His swerve towards the barrier was reckless, intentional, and severe. That is why he deserves a major punishment. Jens had this right in the comments on the live thread – this will keep happening unless and until any rider deviating significantly from their line is punished, even if nobody is hurt. There are others who need to look in the mirror, of course – as cycling becomes a more popular sport around the world, barrier design needs a complete rethink, as the domino effect was made far worse by the rebounding advertising and barrier. Equally, whichever stage designer thought that a downhill finish with a narrowing road would be a good idea probably shouldn’t be designing any more stages.
The good news, of course, is that the medical processes worked. An air ambulance evacuation was completed speedily after excellent on-the-ground care. We sometimes knock the UCI for their desire to push global cycling but the infrastructure around a race well away from their usual roads was good enough to cope with an awful crash. It is also a huge relief that the race official got away with being stuck in the wrong place at the wrong time.

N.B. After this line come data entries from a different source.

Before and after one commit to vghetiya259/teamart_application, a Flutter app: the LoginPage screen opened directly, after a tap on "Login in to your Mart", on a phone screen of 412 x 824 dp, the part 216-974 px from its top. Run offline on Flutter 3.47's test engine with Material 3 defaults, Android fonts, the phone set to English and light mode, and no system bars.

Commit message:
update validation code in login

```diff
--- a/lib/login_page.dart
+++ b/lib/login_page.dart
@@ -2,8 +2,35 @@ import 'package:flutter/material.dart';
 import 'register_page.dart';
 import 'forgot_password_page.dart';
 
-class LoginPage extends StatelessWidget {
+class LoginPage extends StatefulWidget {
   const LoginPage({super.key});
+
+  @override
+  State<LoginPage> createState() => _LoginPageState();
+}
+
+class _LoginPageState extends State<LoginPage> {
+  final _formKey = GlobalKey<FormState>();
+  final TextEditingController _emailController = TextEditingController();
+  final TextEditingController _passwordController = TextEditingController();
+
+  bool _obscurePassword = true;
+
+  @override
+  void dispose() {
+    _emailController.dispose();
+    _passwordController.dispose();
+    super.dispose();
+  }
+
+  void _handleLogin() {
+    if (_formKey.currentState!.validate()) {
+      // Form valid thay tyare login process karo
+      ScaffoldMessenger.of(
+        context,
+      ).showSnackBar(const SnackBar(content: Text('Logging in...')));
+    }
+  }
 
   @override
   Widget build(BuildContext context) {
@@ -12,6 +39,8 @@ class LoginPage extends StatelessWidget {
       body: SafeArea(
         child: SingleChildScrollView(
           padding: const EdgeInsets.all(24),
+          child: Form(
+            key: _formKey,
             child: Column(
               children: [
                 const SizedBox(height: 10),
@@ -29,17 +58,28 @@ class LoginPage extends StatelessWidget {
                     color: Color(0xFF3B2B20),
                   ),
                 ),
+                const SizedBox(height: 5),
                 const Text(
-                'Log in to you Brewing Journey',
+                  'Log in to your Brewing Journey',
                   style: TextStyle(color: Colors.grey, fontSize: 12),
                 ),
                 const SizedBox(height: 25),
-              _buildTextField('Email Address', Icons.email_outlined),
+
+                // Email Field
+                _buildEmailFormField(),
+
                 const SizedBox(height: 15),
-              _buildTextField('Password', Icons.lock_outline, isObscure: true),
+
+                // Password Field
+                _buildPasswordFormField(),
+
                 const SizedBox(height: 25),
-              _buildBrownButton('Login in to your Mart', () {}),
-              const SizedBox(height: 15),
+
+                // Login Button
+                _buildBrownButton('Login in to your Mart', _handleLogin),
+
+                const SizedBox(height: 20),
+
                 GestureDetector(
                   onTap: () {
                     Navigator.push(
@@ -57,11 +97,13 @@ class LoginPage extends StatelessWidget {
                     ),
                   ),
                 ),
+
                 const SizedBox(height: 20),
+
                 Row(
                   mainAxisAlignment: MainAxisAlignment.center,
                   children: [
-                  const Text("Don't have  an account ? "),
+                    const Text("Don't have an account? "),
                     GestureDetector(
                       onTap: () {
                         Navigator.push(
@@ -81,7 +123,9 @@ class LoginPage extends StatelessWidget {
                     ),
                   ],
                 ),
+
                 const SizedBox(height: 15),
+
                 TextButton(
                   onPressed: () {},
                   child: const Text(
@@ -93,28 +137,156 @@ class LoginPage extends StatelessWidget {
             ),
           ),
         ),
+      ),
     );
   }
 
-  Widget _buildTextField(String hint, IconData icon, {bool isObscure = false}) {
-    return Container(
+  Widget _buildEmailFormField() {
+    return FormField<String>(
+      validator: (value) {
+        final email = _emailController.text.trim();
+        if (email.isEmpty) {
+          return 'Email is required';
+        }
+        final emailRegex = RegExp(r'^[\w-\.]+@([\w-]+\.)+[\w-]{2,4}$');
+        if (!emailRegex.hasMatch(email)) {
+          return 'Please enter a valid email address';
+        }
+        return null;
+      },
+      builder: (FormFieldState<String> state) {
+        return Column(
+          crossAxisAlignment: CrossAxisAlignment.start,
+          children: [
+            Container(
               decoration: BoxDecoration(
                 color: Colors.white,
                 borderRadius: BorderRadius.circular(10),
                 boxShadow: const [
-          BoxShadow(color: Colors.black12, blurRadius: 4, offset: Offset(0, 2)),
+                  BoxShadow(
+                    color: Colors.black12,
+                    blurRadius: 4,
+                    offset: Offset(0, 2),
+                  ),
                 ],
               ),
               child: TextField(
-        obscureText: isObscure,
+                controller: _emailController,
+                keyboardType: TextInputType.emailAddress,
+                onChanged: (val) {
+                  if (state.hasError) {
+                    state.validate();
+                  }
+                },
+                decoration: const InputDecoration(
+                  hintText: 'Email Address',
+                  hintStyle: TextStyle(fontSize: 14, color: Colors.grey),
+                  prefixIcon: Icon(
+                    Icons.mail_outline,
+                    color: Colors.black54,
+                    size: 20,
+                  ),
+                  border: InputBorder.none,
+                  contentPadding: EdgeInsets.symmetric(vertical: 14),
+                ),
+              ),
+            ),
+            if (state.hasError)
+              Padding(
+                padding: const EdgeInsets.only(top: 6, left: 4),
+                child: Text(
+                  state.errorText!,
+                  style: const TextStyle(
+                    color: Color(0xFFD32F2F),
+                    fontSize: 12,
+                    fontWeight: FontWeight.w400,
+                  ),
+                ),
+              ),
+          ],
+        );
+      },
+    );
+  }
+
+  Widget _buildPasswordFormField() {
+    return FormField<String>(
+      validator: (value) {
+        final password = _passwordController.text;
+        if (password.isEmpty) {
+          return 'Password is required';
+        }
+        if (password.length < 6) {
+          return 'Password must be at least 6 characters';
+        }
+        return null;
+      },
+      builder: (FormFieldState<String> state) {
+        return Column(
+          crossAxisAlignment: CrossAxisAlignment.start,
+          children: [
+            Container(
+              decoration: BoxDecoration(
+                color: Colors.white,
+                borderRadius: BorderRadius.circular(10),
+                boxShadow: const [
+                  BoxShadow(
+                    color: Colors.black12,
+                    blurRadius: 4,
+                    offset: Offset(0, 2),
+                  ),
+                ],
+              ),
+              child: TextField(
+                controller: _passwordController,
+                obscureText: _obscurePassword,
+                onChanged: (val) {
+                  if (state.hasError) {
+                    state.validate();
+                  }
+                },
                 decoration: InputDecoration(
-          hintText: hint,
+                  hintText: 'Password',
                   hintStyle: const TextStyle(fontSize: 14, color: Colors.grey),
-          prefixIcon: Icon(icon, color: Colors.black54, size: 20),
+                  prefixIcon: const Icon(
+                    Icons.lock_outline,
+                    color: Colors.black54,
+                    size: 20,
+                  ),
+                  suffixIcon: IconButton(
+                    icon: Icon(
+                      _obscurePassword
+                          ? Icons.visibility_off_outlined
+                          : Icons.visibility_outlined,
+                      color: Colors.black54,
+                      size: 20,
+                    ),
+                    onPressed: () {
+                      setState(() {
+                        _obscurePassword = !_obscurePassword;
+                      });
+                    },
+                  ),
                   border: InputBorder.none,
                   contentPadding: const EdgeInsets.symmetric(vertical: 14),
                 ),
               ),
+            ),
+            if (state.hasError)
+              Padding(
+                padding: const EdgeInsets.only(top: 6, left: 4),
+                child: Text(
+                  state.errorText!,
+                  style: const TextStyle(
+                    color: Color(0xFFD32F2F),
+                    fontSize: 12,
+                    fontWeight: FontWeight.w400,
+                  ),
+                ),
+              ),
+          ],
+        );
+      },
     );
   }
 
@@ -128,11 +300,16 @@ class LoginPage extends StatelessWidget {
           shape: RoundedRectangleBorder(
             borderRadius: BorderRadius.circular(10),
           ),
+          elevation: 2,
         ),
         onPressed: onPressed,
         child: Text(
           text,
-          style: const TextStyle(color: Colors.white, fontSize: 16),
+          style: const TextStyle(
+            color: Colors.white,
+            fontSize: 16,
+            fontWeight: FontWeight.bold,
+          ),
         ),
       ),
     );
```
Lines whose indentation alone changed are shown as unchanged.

This new calendar is going to be hectic
This was something we all knew, but Saturday was the best example yet of the impact of a truncated calendar. Not only are there more overlapping races, but with so many riders scrambling for race practice, the teams are stacked. Last year, if MSR wasn’t your jam, your best alternative was the Volta ao Alentejo, with an 8.4km TT won by Joao Rodrigues. This year, you could watch Roglic vs Bernal as an appetiser, the MSR finale as a main course, and Remco’s rampage in Poland to finish with something very sweet.
Today and tomorrow we can draw breath. Then comes the Dauphine, with the best field I’ve ever seen assembled (no clash with Switzerland, you see) as well as the next two Italian one-dayers, with the second monument of the year on tap for Saturday. That’s to say nothing of Hageland or the start of the Waloon tour, all of which will be underway before this time next week. This is a mad year and it is basically all dreadful, but August’s cycling is a tiny bit of silver lining in the big grey clouds.